The Post-Tragedy Politicization of Language. The Media gaslights certain political terms.

It has been a whole few hours after the unfortunate and senseless terrorist attack against a Pittsburgh synagogue by a deranged anti-Semitic Gab user, and already the narrative has been cemented in place by the Twitterati, or the Blue Checkmark class. The shooter, who’s name shall go unmentioned out of respect, posted repeatedly about the worldwide Jewish conspiracy, and how President Trump is a puppet to the “ZOG” (an older white supremacist term for “Zionist-order government”). President Trump however, still remains the primary culprit to the blue checkmark journalists(bloggers) for some vague and nebulous charge of “fomenting” a “climate of hate”. It matters not that Trump repeatedly stresses his friendliness towards Israel, or the Jewish members of his own family. As one Blue Checkmark points out “Trump and the Alt-right white supremacists hate the same things” ergo, they are one in the same!

What one can observe about the grand and monolithic “narrative” that many allude to during the immediate reaction to a mass shooting, is that the media class is willing to utilize such an event to effectively gas-light and pollute certain terms that their enemies on the right use.

The primary words that are being politically anathematized currently are “Globalist”, any and all criticisms of the actions of Billionaire and Progressive foundation funder George Soros, to even utter his name is a “anti-Semitic dog whistle”. And of course, any mention of nationalism automatically means “White nationalism”, and this is all on the heels of Trump speaking at a rally where he mentions his explicit support for American nationalism against the globalist worldview.

Many are scoffing at this blatant attempt by the far left to politicizes neutral political terms, terms that have a legitimacy outside of their worst manifestations, but in light of this act of anti-Jewish terrorism, now the jurno-sphere has ample ammunition to expunge the terms used by their political foes. It is a decivious, yet effective tactic. I have seen some even compare the word nationalist to Hitler and national socialism, yet the lion’s share of liberal heroes and secular saints around the world, from Mandala to Gandhi to FDR, all considered themselves nationalistic in their thinking.

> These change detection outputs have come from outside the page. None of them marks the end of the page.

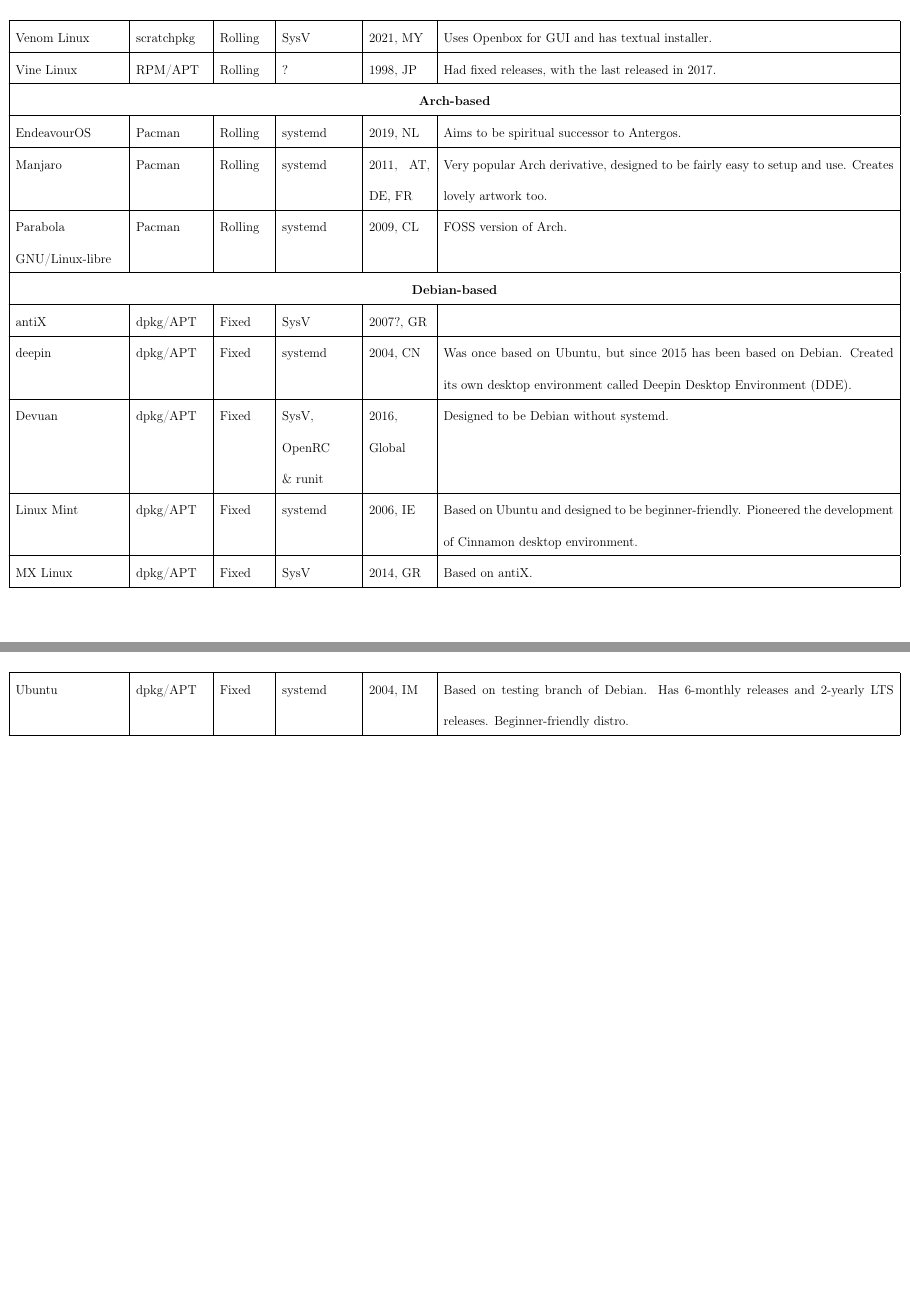
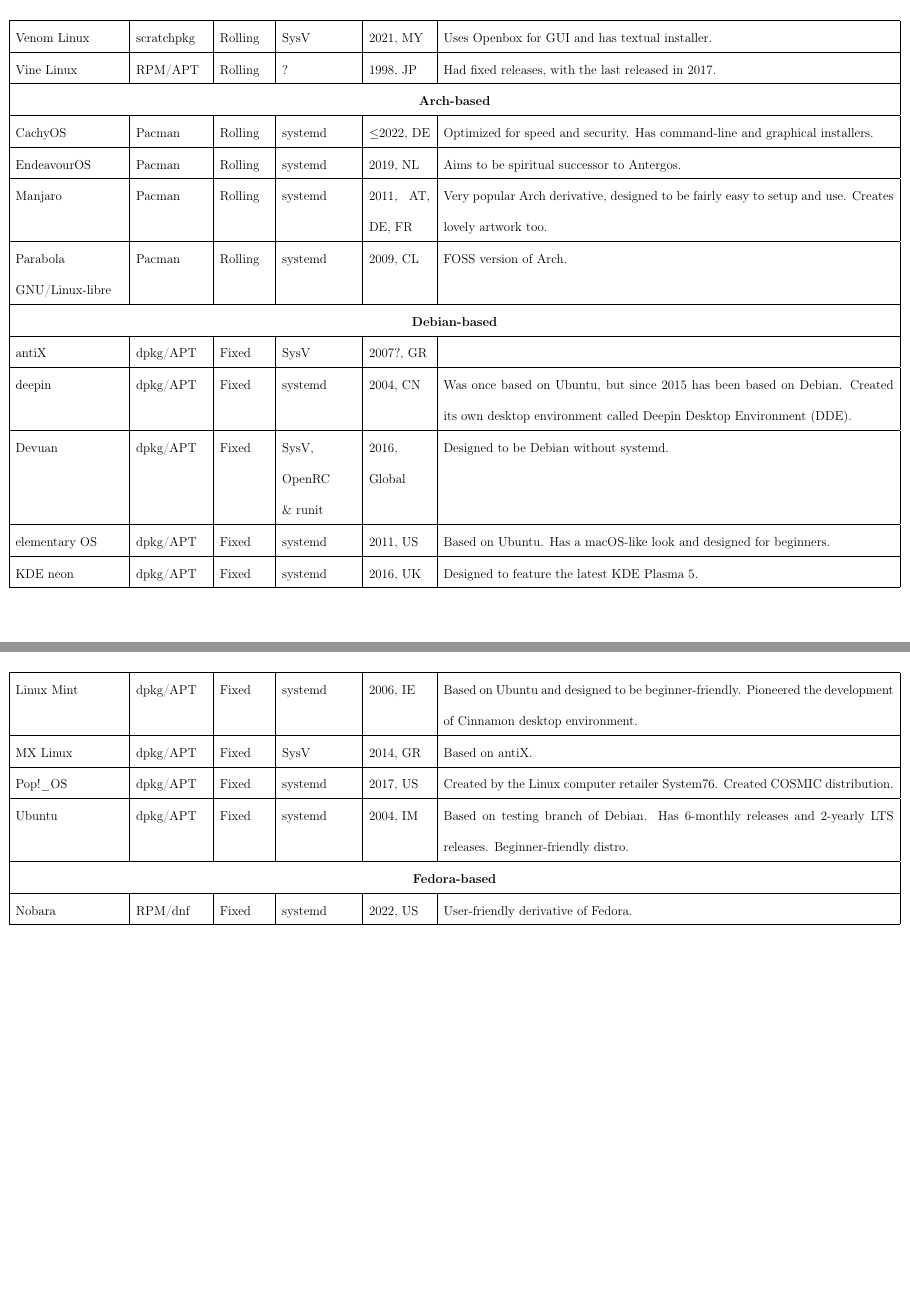
Before and after one commit to fusion809/LinuxDistros, a LaTeX document (independent Linux distros.tex): pages 7 and 8 of 8, joined at a grey line. Compiled offline with LaTeX, dvips and Ghostscript.

Commit message:
Expanding table

```diff
--- a/independent Linux distros.tex
+++ b/independent Linux distros.tex
@@ -98,6 +98,7 @@
 			Venom Linux & scratchpkg & Rolling & SysV & 2021, MY & Uses Openbox for GUI and has textual installer. \\\hline
 			Vine Linux & RPM/APT & Rolling & ? & 1998, JP & Had fixed releases, with the last released in 2017. \\\hline
 			\multicolumn{6}{|c|}{\textbf{Arch-based}} \\\hline
+			CachyOS & Pacman & Rolling & systemd & $\leq$2022, DE & Optimized for speed and security. Has command-line and graphical installers. \\\hline
 			EndeavourOS & Pacman & Rolling & systemd & 2019, NL & Aims to be spiritual successor to Antergos. \\\hline
 			Manjaro & Pacman & Rolling & systemd & 2011, AT, DE, FR & Very popular Arch derivative, designed to be fairly easy to setup and use. Creates lovely artwork too. \\\hline
 			Parabola GNU/Linux-libre & Pacman & Rolling & systemd & 2009, CL & FOSS version of Arch. \\\hline
@@ -105,8 +106,13 @@
 			antiX & dpkg/APT & Fixed & SysV & 2007?, GR & \\\hline
 			deepin & dpkg/APT & Fixed & systemd & 2004, CN & Was once based on Ubuntu, but since 2015 has been based on Debian. Created its own desktop environment called Deepin Desktop Environment (DDE). \\\hline
 			Devuan & dpkg/APT & Fixed & SysV, OpenRC \& runit & 2016, Global & Designed to be Debian without systemd. \\\hline
+			elementary OS & dpkg/APT & Fixed & systemd & 2011, US & Based on Ubuntu. Has a macOS-like look and designed for beginners. \\\hline
+			KDE neon & dpkg/APT & Fixed & systemd & 2016, UK & Designed to feature the latest KDE Plasma 5. \\\hline
 			Linux Mint & dpkg/APT & Fixed & systemd & 2006, IE & Based on Ubuntu and designed to be beginner-friendly. Pioneered the development of Cinnamon desktop environment. \\\hline
 			MX Linux & dpkg/APT & Fixed & SysV & 2014, GR & Based on antiX. \\\hline
+			Pop!\_OS & dpkg/APT & Fixed & systemd & 2017, US & Created by the Linux computer retailer System76. Created COSMIC distribution. \\\hline
 			Ubuntu & dpkg/APT & Fixed & systemd & 2004, IM & Based on testing branch of Debian. Has 6-monthly releases and 2-yearly LTS releases. Beginner-friendly distro. \\\hline
+			\multicolumn{6}{|c|}{\textbf{Fedora-based}} \\\hline
+			Nobara & RPM/dnf & Fixed & systemd & 2022, US & User-friendly derivative of Fedora. \\\hline
 	\end{longtable}
 	\end{document}
```
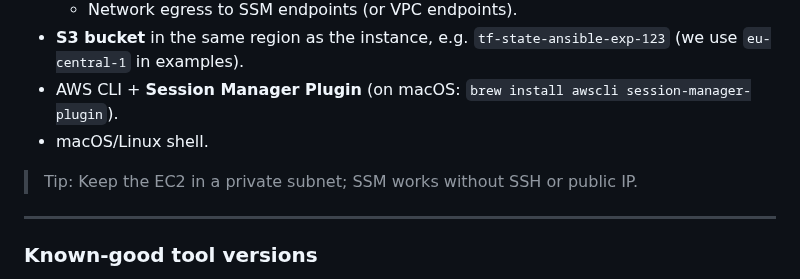
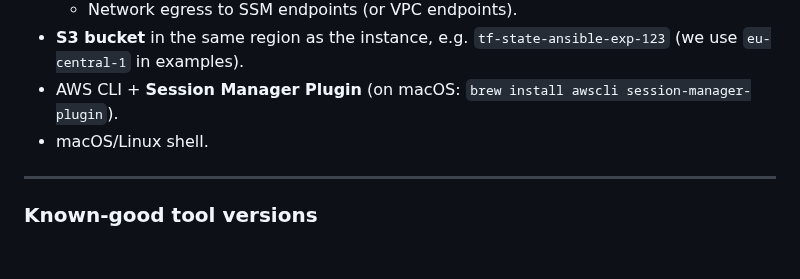
Before and after one commit to dariusz-trawicki/coding-examples, a Markdown page: ansible/01-terraform-plus-ansible-demo/README.md, the part around the change. GitHub-like rendering; blank space fills up the shorter version.

Commit message:
chore: README update

```diff
--- a/ansible/01-terraform-plus-ansible-demo/README.md
+++ b/ansible/01-terraform-plus-ansible-demo/README.md
@@ -75,7 +75,6 @@ This demo demonstrates running Ansible **entirely over AWS Systems Manager (SSM)
 - AWS CLI + **Session Manager Plugin** (on macOS: `brew install awscli session-manager-plugin`).
 - macOS/Linux shell.
 
-> Tip: Keep the EC2 in a private subnet; SSM works without SSH or public IP.
 
 ---
 
```
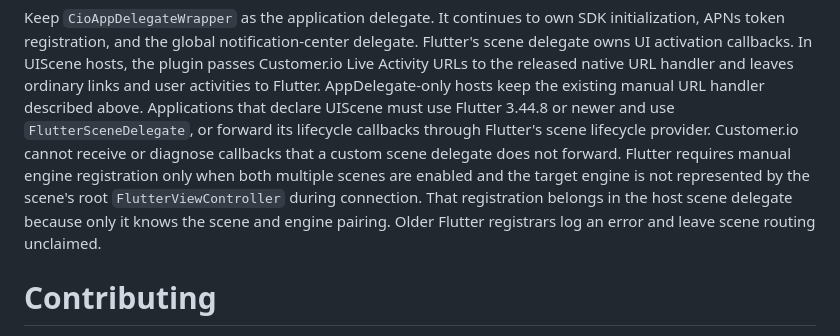
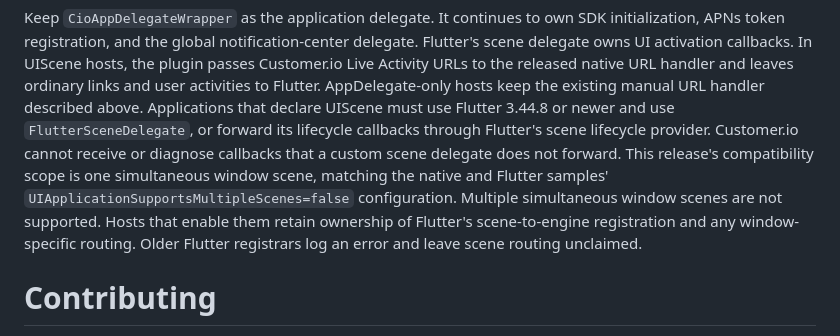
Before and after one commit to customerio/customerio-flutter, a Markdown page: README.md, the part around the change. Rendered like a GitHub page.

```diff
--- a/README.md
+++ b/README.md
@@ -82,10 +82,11 @@ AppDelegate-only hosts keep the existing manual URL handler described above.
 Applications that declare UIScene must use Flutter 3.44.8 or newer and use
 `FlutterSceneDelegate`, or forward its lifecycle callbacks through Flutter's scene lifecycle
 provider. Customer.io cannot receive or diagnose callbacks that a custom scene delegate does not
-forward. Flutter requires manual engine registration only when both multiple scenes are enabled
-and the target engine is not represented by the scene's root `FlutterViewController` during
-connection. That registration belongs in the host scene delegate because only it knows the scene
-and engine pairing. Older Flutter registrars log an error and leave scene routing unclaimed.
+forward. This release's compatibility scope is one simultaneous window scene, matching the native
+and Flutter samples' `UIApplicationSupportsMultipleScenes=false` configuration. Multiple
+simultaneous window scenes are not supported. Hosts that enable them retain ownership of Flutter's
+scene-to-engine registration and any window-specific routing. Older Flutter registrars log an error
+and leave scene routing unclaimed.
 
 # Contributing
 
```
Also changed, not shown: apps/README.md (+7 -6 lines).
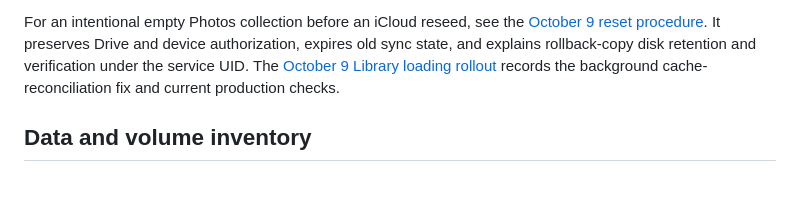
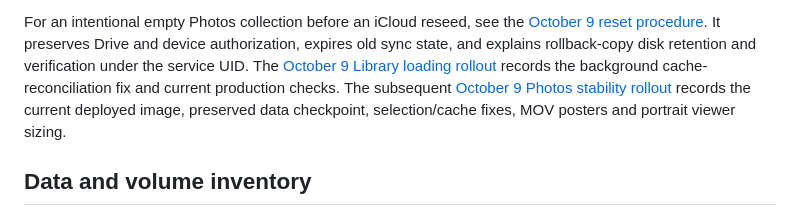
Before and after one commit to bprendie/weazlcloud, a Markdown page: docs/photos-release-runbook.md, the part around the change. Rendered like a GitHub page; blank space fills up the shorter version.

Commit message:
Document verified Photos stability production rollout

```diff
--- a/docs/photos-release-runbook.md
+++ b/docs/photos-release-runbook.md
@@ -16,6 +16,9 @@ device authorization, expires old sync state, and explains rollback-copy disk
 retention and verification under the service UID.
 The [October 9 Library loading rollout](library-loading-rollout-2026-10-09.md)
 records the background cache-reconciliation fix and current production checks.
+The subsequent [October 9 Photos stability rollout](photos-stability-rollout-2026-10-09.md)
+records the current deployed image, preserved data checkpoint, selection/cache
+fixes, MOV posters and portrait viewer sizing.
 
 ## Data and volume inventory
 
```
Also changed, not shown: docs/photos-stability-rollout-2026-10-09.md (added, +75 -0 lines).
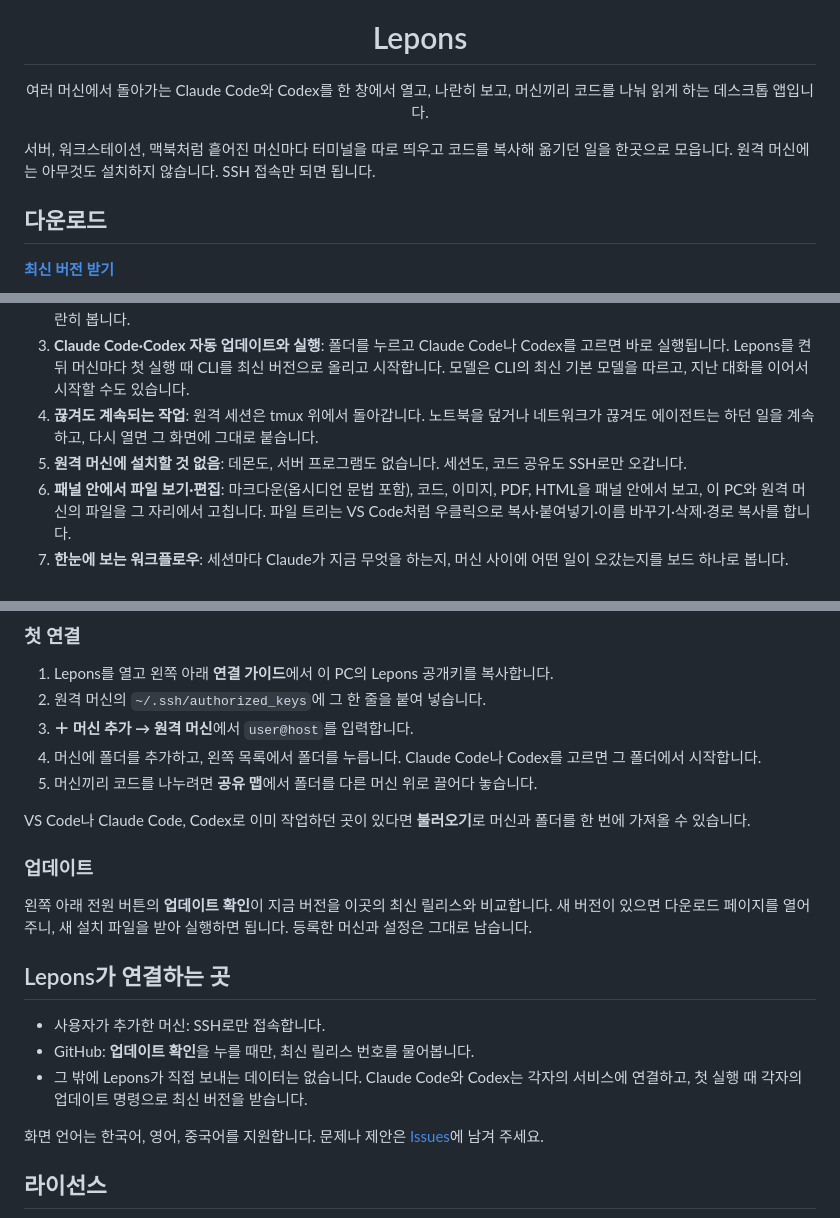
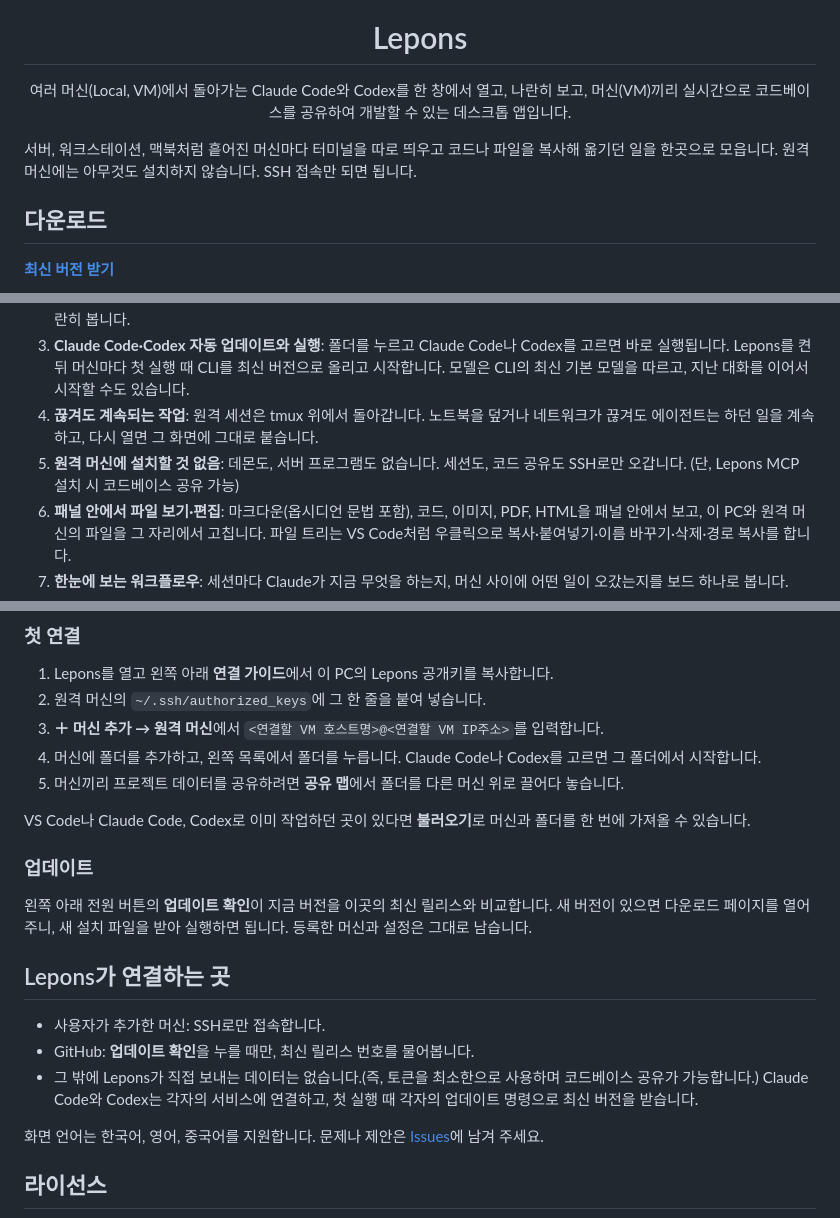
Before and after one commit to joyuno/lepons, a Markdown page: README.md, 3 parts joined by grey strips. Drawn GitHub-style.

Commit message:
README 수정

```diff
--- a/README.md
+++ b/README.md
@@ -4,9 +4,9 @@
 
 <h1 align="center">Lepons</h1>
 
-<p align="center">여러 머신에서 돌아가는 Claude Code와 Codex를 한 창에서 열고, 나란히 보고, 머신끼리 코드를 나눠 읽게 하는 데스크톱 앱입니다.</p>
+<p align="center">여러 머신(Local, VM)에서 돌아가는 Claude Code와 Codex를 한 창에서 열고, 나란히 보고, 머신(VM)끼리 실시간으로 코드베이스를 공유하여 개발할 수 있는 데스크톱 앱입니다.</p>
 
-서버, 워크스테이션, 맥북처럼 흩어진 머신마다 터미널을 따로 띄우고 코드를 복사해 옮기던 일을 한곳으로 모읍니다. 원격 머신에는 아무것도 설치하지 않습니다. SSH 접속만 되면 됩니다.
+서버, 워크스테이션, 맥북처럼 흩어진 머신마다 터미널을 따로 띄우고 코드나 파일을 복사해 옮기던 일을 한곳으로 모읍니다. 원격 머신에는 아무것도 설치하지 않습니다. SSH 접속만 되면 됩니다.
 
 ## 다운로드
 
@@ -32,7 +32,7 @@
 2. **자유로운 패널 분할**: 오른쪽이나 아래로 나눠 최대 네 개의 패널을 띄웁니다. 패널마다 다른 머신의 세션이나 파일을 놓고 나란히 봅니다.
 3. **Claude Code·Codex 자동 업데이트와 실행**: 폴더를 누르고 Claude Code나 Codex를 고르면 바로 실행됩니다. Lepons를 켠 뒤 머신마다 첫 실행 때 CLI를 최신 버전으로 올리고 시작합니다. 모델은 CLI의 최신 기본 모델을 따르고, 지난 대화를 이어서 시작할 수도 있습니다.
 4. **끊겨도 계속되는 작업**: 원격 세션은 tmux 위에서 돌아갑니다. 노트북을 덮거나 네트워크가 끊겨도 에이전트는 하던 일을 계속하고, 다시 열면 그 화면에 그대로 붙습니다.
-5. **원격 머신에 설치할 것 없음**: 데몬도, 서버 프로그램도 없습니다. 세션도, 코드 공유도 SSH로만 오갑니다.
+5. **원격 머신에 설치할 것 없음**: 데몬도, 서버 프로그램도 없습니다. 세션도, 코드 공유도 SSH로만 오갑니다. (단, Lepons MCP 설치 시 코드베이스 공유 가능)
 6. **패널 안에서 파일 보기·편집**: 마크다운(옵시디언 문법 포함), 코드, 이미지, PDF, HTML을 패널 안에서 보고, 이 PC와 원격 머신의 파일을 그 자리에서 고칩니다. 파일 트리는 VS Code처럼 우클릭으로 복사·붙여넣기·이름 바꾸기·삭제·경로 복사를 합니다.
 7. **한눈에 보는 워크플로우**: 세션마다 Claude가 지금 무엇을 하는지, 머신 사이에 어떤 일이 오갔는지를 보드 하나로 봅니다.
 8. **이미 쓰던 곳에서 불러오기**: VS Code·Cursor가 기억하는 원격 폴더와 Claude Code·Codex의 세션 기록에서 머신과 폴더를 한 번에 가져옵니다.
@@ -55,9 +55,9 @@
 
 1. Lepons를 열고 왼쪽 아래 **연결 가이드**에서 이 PC의 Lepons 공개키를 복사합니다.
 2. 원격 머신의 `~/.ssh/authorized_keys`에 그 한 줄을 붙여 넣습니다.
-3. **＋ 머신 추가 → 원격 머신**에서 `user@host`를 입력합니다.
+3. **＋ 머신 추가 → 원격 머신**에서 `<연결할 VM 호스트명>@<연결할 VM IP주소>`를 입력합니다.
 4. 머신에 폴더를 추가하고, 왼쪽 목록에서 폴더를 누릅니다. Claude Code나 Codex를 고르면 그 폴더에서 시작합니다.
-5. 머신끼리 코드를 나누려면 **공유 맵**에서 폴더를 다른 머신 위로 끌어다 놓습니다.
+5. 머신끼리 프로젝트 데이터를 공유하려면 **공유 맵**에서 폴더를 다른 머신 위로 끌어다 놓습니다.
 
 VS Code나 Claude Code, Codex로 이미 작업하던 곳이 있다면 **불러오기**로 머신과 폴더를 한 번에 가져올 수 있습니다.
 
@@ -69,7 +69,7 @@ VS Code나 Claude Code, Codex로 이미 작업하던 곳이 있다면 **불러
 
 - 사용자가 추가한 머신: SSH로만 접속합니다.
 - GitHub: **업데이트 확인**을 누를 때만, 최신 릴리스 번호를 물어봅니다.
-- 그 밖에 Lepons가 직접 보내는 데이터는 없습니다. Claude Code와 Codex는 각자의 서비스에 연결하고, 첫 실행 때 각자의 업데이트 명령으로 최신 버전을 받습니다.
+- 그 밖에 Lepons가 직접 보내는 데이터는 없습니다.(즉, 토큰을 최소한으로 사용하며 코드베이스 공유가 가능합니다.) Claude Code와 Codex는 각자의 서비스에 연결하고, 첫 실행 때 각자의 업데이트 명령으로 최신 버전을 받습니다.
 
 화면 언어는 한국어, 영어, 중국어를 지원합니다. 문제나 제안은 [Issues](https://github.com/joyuno/lepons/issues)에 남겨 주세요.
 
```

The problem is that in such an emotional and devastating event, it is quite easy to manufacture and guide political discourse in certain ways, and exploit people’s emotions for a particular political outcome. It is also a good tactic, from a purely objective point of few, to rob ones political enemies of the very language that they use, to de-legitimize any debate over ideological labels like Globalist, with very real-world consequences. Now that language has essentially been deconstructed, contorted, and no longer signifies a pointing-towards objective truth (this is a simplification of critical theory mind you), then people can exploit academic theories on the ground, and in the trenches of metaphoric political warfare to weaponize, or expunge certain phrases and terms all together. The claim of “dog whistling” is quite easy, it also relies on the fallacy of guild by association, I.E. if some retrograde white supremacist uses a certain ubiquitous term that virtually all conservatives have used from time to time, and then Trump uses the term at a rally, then one can label the event and Trump supporters with all sorts of Third-Reich connotations.

Here are some examples of the unifying narrative on the political left to undercut powerful terms used to describe their worldview from the perspective of the right in the pejorative sense. One must fairly debate such terms without this underhanded gas-lighting and transparent claims of “dog-whistling”. This is a tough issue because no doubt there have been legitimate racist and white-supremacist dog-whistle terms, so one must contemplate on the meaning of political language to separate what is genuine from what is manufactured. It’s the equivalent of saying that everyone with Hugo Boss clothing is a Nazi because they made uniforms for the Nazis, or if you enjoy listening to Wagner’s “Ring of the Nibelung”, you must be a Nazi because Hitler enjoyed that Opera too. This is unfortunately the tactics we see from the legacy media after a tragedy, and one must give sober thought to all political terminology, free of such subjectivist and emotive hyperbole.